Ben Affleck, founder of the Eastern Congo Initiative, and Sen. Robert Menendez arrive at a 2014 Senate hearing on the Congo.
How are celebrities using their influence to do good here in DC? Judee Ann Williams: They care deeply about the [nonprofit] organizations and NGOs they’re working with, and coming here to advocate for them on Capitol Hill can go a long way. These are people that have spent a lot of time in the trenches, bearing witness to the work that’s being done.
Is Washington uniquely equipped for this conversation? Kimball Stroud: More filmmakers—especially of documentaries—are looking at DC, because this is where legislators can see a film and change policy and make a difference. A perfect example is The Invisible War. Legislators—Kirsten Gillibrand, Claire McCaskill, and Barbara Boxer—saw in the film that rape was occurring in the military and that nothing was happening, and laws started passing, things started changing. That film opened their eyes.
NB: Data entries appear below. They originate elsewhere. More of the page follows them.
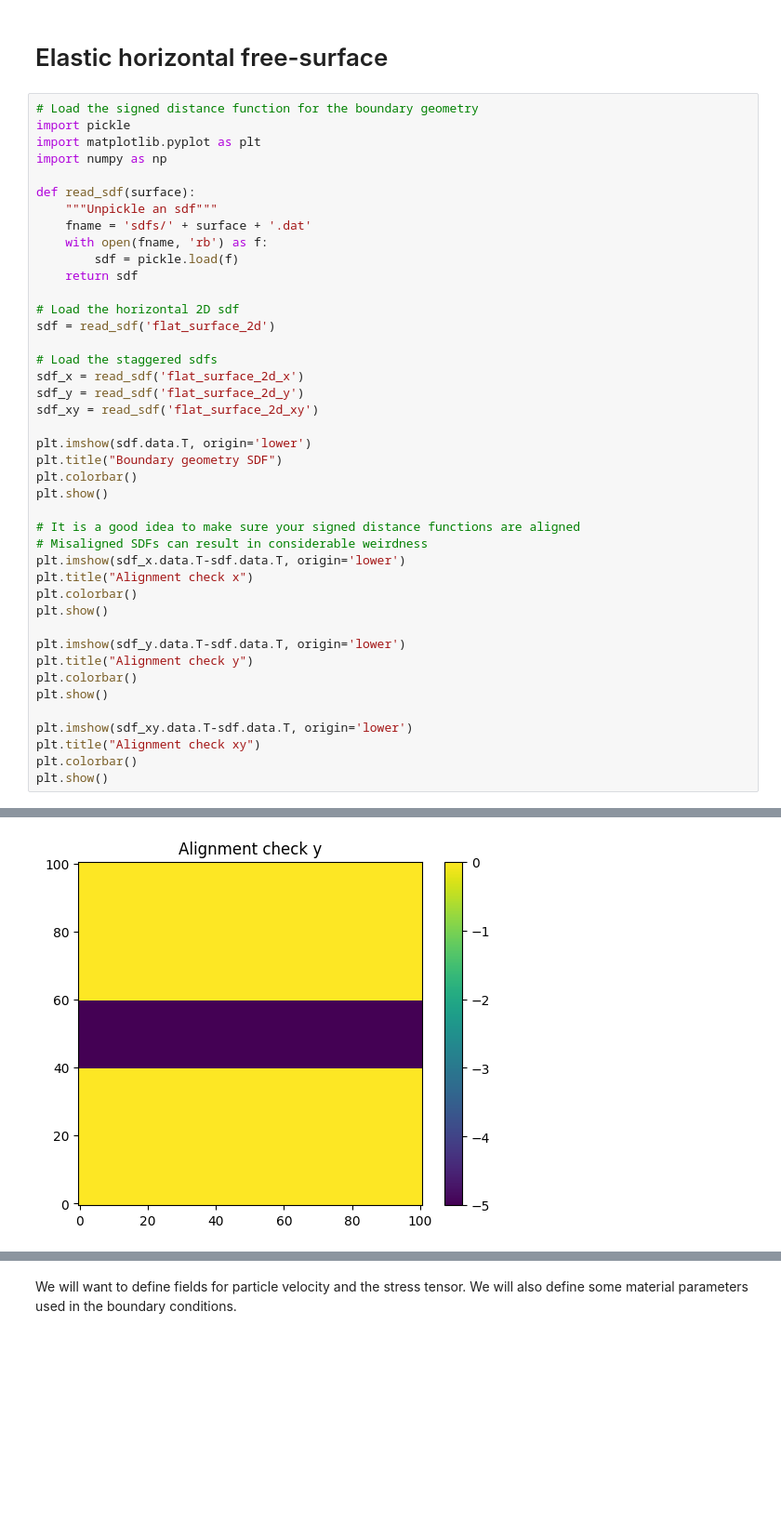
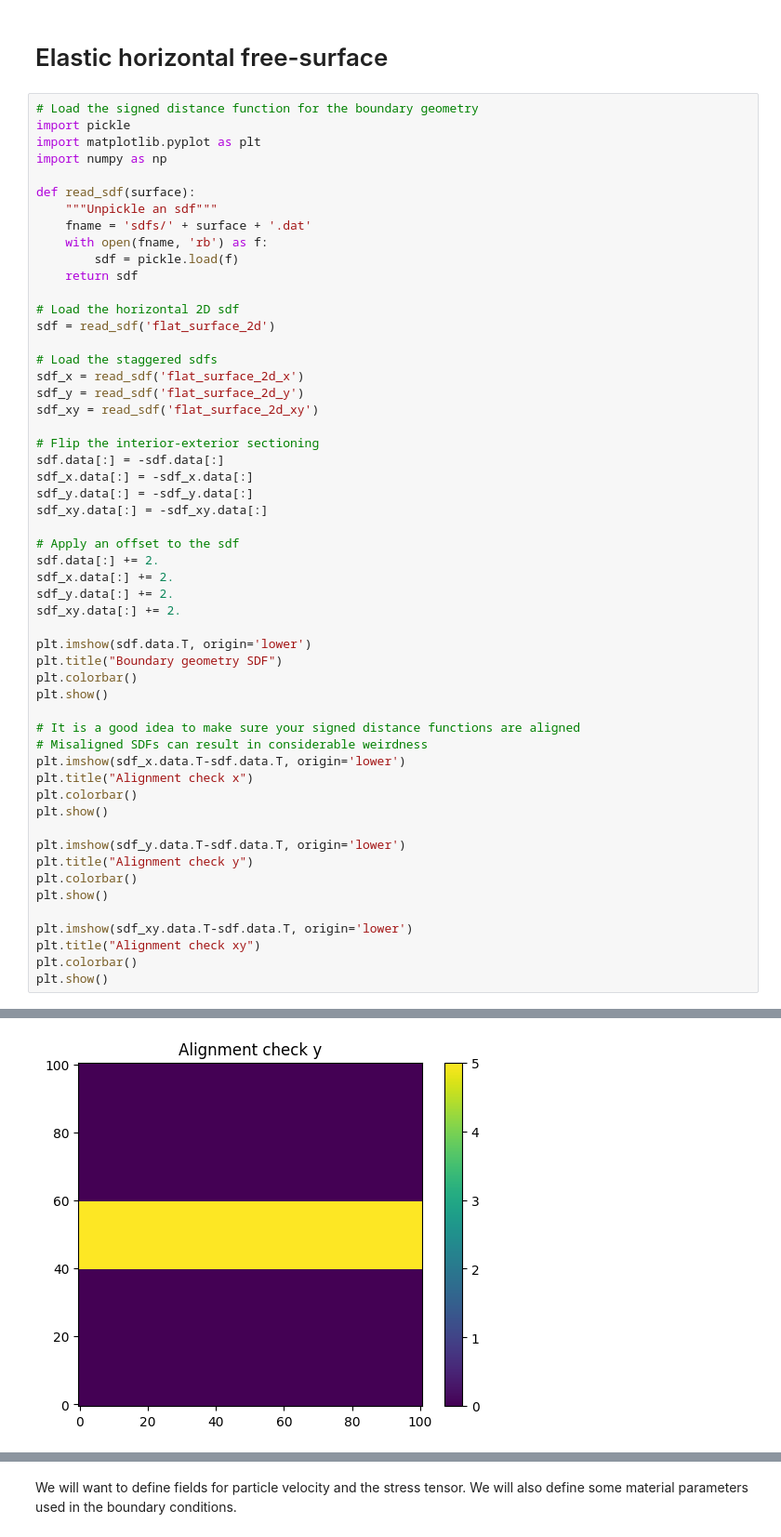
Before and after one commit to devitocodes/schism, a Jupyter notebook: examples/12_elastic_flat_surface.ipynb, the cells around one changed output, grey strips where cells are left out. Shown at 93% size. Drawn from its saved outputs; the diff is of its cells as text; blank space fills up the shorter version.

```diff
--- a/examples/12_elastic_flat_surface.ipynb
+++ b/examples/12_elastic_flat_surface.ipynb
@@ -20,6 +20,18 @@ sdf = read_sdf('flat_surface_2d')
 sdf_x = read_sdf('flat_surface_2d_x')
 sdf_y = read_sdf('flat_surface_2d_y')
 sdf_xy = read_sdf('flat_surface_2d_xy')
+
+# Flip the interior-exterior sectioning
+sdf.data[:] = -sdf.data[:]
+sdf_x.data[:] = -sdf_x.data[:]
+sdf_y.data[:] = -sdf_y.data[:]
+sdf_xy.data[:] = -sdf_xy.data[:]
+
+# Apply an offset to the sdf
+sdf.data[:] += 2.
+sdf_x.data[:] += 2.
+sdf_y.data[:] += 2.
+sdf_xy.data[:] += 2.
 
 plt.imshow(sdf.data.T, origin='lower')
 plt.title("Boundary geometry SDF")
@@ -47,2 +59,2 @@ plt.show()
 [figure]
-[figure, old version]
+[figure, new version]
```
Also changed, not shown: parts of 11 cells of this notebook, 15 other files.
How has the opportunity for celebrities to influence policy grown? KS: When the American Film Institute brings their documentary filmmakers to town, they do a day on the Hill and teach them how to make a difference. It’s so much smarter now. JAW: There are so many great storytellers in every channel of pop culture—gaming, film, television, music—and with how much people consume pop culture today, there’s no better platform to tie in social good.